### Data extracts:
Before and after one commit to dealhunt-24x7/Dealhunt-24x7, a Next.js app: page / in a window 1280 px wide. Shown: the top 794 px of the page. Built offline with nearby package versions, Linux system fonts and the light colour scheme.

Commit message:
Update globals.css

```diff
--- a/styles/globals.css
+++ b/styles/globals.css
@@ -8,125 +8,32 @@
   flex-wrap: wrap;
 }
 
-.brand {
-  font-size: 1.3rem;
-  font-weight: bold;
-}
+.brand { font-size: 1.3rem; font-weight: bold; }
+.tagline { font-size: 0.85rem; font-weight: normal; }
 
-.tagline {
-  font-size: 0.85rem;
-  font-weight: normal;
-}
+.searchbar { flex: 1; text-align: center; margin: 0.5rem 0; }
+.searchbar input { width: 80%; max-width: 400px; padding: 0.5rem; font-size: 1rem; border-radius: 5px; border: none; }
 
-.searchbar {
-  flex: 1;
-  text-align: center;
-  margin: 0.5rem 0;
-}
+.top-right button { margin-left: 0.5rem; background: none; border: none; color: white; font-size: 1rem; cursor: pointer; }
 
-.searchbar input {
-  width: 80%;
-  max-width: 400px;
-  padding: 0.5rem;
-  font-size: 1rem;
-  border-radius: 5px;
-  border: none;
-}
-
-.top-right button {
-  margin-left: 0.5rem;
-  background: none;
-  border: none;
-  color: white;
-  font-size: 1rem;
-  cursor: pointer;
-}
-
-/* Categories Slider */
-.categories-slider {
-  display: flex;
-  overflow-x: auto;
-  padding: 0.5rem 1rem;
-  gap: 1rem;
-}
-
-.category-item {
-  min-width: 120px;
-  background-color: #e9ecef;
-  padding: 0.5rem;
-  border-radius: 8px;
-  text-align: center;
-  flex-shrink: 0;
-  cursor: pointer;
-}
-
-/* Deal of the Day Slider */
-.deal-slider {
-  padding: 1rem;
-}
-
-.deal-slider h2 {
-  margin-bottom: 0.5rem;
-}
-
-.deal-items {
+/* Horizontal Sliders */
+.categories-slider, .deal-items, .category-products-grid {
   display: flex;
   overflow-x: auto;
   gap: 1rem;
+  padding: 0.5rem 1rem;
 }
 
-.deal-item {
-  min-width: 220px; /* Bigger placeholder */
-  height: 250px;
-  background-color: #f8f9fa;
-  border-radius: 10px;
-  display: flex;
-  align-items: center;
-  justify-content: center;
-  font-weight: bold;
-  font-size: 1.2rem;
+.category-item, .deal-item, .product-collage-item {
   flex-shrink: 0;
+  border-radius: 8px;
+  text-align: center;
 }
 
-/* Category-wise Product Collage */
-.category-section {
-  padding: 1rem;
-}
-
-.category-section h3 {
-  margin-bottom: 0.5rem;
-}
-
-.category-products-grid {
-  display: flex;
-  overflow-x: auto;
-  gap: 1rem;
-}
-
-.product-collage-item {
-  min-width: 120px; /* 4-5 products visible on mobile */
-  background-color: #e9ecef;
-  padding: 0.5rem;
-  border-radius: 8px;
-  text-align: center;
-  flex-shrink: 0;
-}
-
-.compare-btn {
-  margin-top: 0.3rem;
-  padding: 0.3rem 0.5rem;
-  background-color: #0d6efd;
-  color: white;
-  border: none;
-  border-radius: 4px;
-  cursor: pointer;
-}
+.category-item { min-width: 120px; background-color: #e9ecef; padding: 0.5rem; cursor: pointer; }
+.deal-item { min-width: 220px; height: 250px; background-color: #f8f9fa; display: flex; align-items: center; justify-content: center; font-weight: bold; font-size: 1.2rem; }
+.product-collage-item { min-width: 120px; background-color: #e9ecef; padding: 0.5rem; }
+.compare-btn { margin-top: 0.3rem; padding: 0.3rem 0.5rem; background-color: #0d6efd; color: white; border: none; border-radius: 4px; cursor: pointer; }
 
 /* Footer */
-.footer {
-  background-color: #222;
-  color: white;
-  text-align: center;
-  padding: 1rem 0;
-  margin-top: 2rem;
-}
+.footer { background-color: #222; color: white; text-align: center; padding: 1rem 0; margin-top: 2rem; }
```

### The problem:
Retype the entries one by one, exactly.

### Task solution:
Before and after one commit to dealhunt-24x7/Dealhunt-24x7, a Next.js app: page / in a window 1280 px wide. Shown: the top 794 px of the page. Built offline with nearby package versions, Linux system fonts and the light colour scheme.

Commit message:
Update globals.css

```diff
--- a/styles/globals.css
+++ b/styles/globals.css
@@ -8,125 +8,32 @@
   flex-wrap: wrap;
 }
 
-.brand {
-  font-size: 1.3rem;
-  font-weight: bold;
-}
+.brand { font-size: 1.3rem; font-weight: bold; }
+.tagline { font-size: 0.85rem; font-weight: normal; }
 
-.tagline {
-  font-size: 0.85rem;
-  font-weight: normal;
-}
+.searchbar { flex: 1; text-align: center; margin: 0.5rem 0; }
+.searchbar input { width: 80%; max-width: 400px; padding: 0.5rem; font-size: 1rem; border-radius: 5px; border: none; }
 
-.searchbar {
-  flex: 1;
-  text-align: center;
-  margin: 0.5rem 0;
-}
+.top-right button { margin-left: 0.5rem; background: none; border: none; color: white; font-size: 1rem; cursor: pointer; }
 
-.searchbar input {
-  width: 80%;
-  max-width: 400px;
-  padding: 0.5rem;
-  font-size: 1rem;
-  border-radius: 5px;
-  border: none;
-}
-
-.top-right button {
-  margin-left: 0.5rem;
-  background: none;
-  border: none;
-  color: white;
-  font-size: 1rem;
-  cursor: pointer;
-}
-
-/* Categories Slider */
-.categories-slider {
-  display: flex;
-  overflow-x: auto;
-  padding: 0.5rem 1rem;
-  gap: 1rem;
-}
-
-.category-item {
-  min-width: 120px;
-  background-color: #e9ecef;
-  padding: 0.5rem;
-  border-radius: 8px;
-  text-align: center;
-  flex-shrink: 0;
-  cursor: pointer;
-}
-
-/* Deal of the Day Slider */
-.deal-slider {
-  padding: 1rem;
-}
-
-.deal-slider h2 {
-  margin-bottom: 0.5rem;
-}
-
-.deal-items {
+/* Horizontal Sliders */
+.categories-slider, .deal-items, .category-products-grid {
   display: flex;
   overflow-x: auto;
   gap: 1rem;
+  padding: 0.5rem 1rem;
 }
 
-.deal-item {
-  min-width: 220px; /* Bigger placeholder */
-  height: 250px;
-  background-color: #f8f9fa;
-  border-radius: 10px;
-  display: flex;
-  align-items: center;
-  justify-content: center;
-  font-weight: bold;
-  font-size: 1.2rem;
+.category-item, .deal-item, .product-collage-item {
   flex-shrink: 0;
+  border-radius: 8px;
+  text-align: center;
 }
 
-/* Category-wise Product Collage */
-.category-section {
-  padding: 1rem;
-}
-
-.category-section h3 {
-  margin-bottom: 0.5rem;
-}
-
-.category-products-grid {
-  display: flex;
-  overflow-x: auto;
-  gap: 1rem;
-}
-
-.product-collage-item {
-  min-width: 120px; /* 4-5 products visible on mobile */
-  background-color: #e9ecef;
-  padding: 0.5rem;
-  border-radius: 8px;
-  text-align: center;
-  flex-shrink: 0;
-}
-
-.compare-btn {
-  margin-top: 0.3rem;
-  padding: 0.3rem 0.5rem;
-  background-color: #0d6efd;
-  color: white;
-  border: none;
-  border-radius: 4px;
-  cursor: pointer;
-}
+.category-item { min-width: 120px; background-color: #e9ecef; padding: 0.5rem; cursor: pointer; }
+.deal-item { min-width: 220px; height: 250px; background-color: #f8f9fa; display: flex; align-items: center; justify-content: center; font-weight: bold; font-size: 1.2rem; }
+.product-collage-item { min-width: 120px; background-color: #e9ecef; padding: 0.5rem; }
+.compare-btn { margin-top: 0.3rem; padding: 0.3rem 0.5rem; background-color: #0d6efd; color: white; border: none; border-radius: 4px; cursor: pointer; }
 
 /* Footer */
-.footer {
-  background-color: #222;
-  color: white;
-  text-align: center;
-  padding: 1rem 0;
-  margin-top: 2rem;
-}
+.footer { background-color: #222; color: white; text-align: center; padding: 1rem 0; margin-top: 2rem; }
```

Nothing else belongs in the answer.